Cubase boasts several impressive distortion tools and whether you want saturation, overdrive, fuzz or lo-fi effects, there's something for the job. But Cubase 10 brought Pro and Artist users a new toy called Distroyer, so let's see (and hear — you'll find audio examples at www.soundonsound.com/cubase-distroyer-plugin-audio-examples) what it can do.
While users of Cubase's older Distortion will instantly recognise Distroyer's heritage, Distroyer offers more controls and, like Quadrafuzz 2, makes it possible to aim the processing at a specific frequency range. Distroyer also has some design quirks, most notably in terms of the Mix control as I'll discuss below, but these also give this tool a distinct character and feel.

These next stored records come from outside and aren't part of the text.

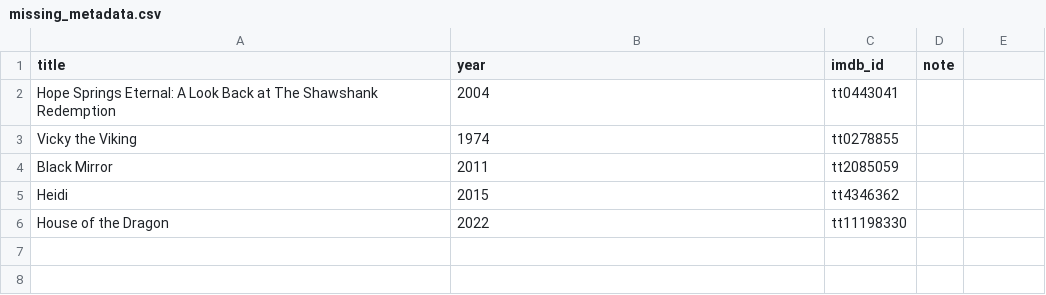
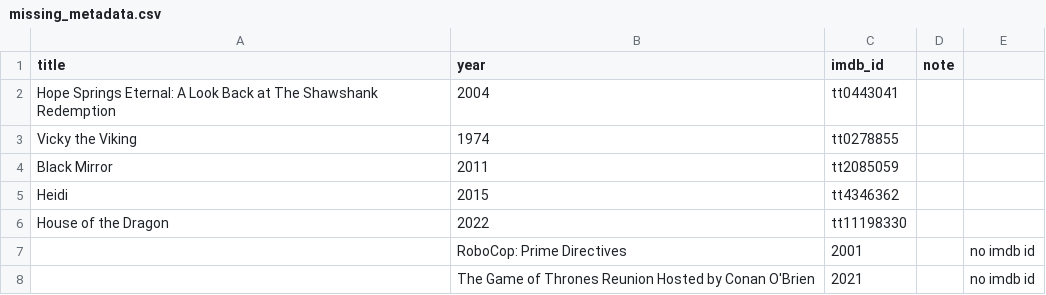
Before and after one commit to serkansu/cineselect-manager-online, a CSV file: missing_metadata.csv, drawn as a sheet.

Commit message:
Update missing_metadata.csv via Streamlit sync

```diff
--- a/missing_metadata.csv
+++ b/missing_metadata.csv
@@ -6 +6,3 @@ Heidi,2015,tt4346362,
 House of the Dragon,2022,tt11198330,
+,RoboCop: Prime Directives,2001,,no imdb id,
+,The Game of Thrones Reunion Hosted by Conan O'Brien,2021,,no imdb id,
```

The first screen shows the settings required to 'zero' Distroyer's controls, so the audio sounds the same as when the plug-in is bypassed. This is a useful starting point, especially if you intend a fairly subtle effect. As explained in Cubase 10's Plug-in Reference PDF, some of the controls apply to the 'wet' signal only, and the wet/dry balance is adjusted via the Mix knob. These include the Lo/Hi Filters, which allow you to restrict the distortion effect to a specific frequency range. Incidentally, once set, if you click and hold in the blue zone that defines the frequency range, you can drag the whole range left/right to find the sweet spot. Drive adjusts the distortion character, going from a...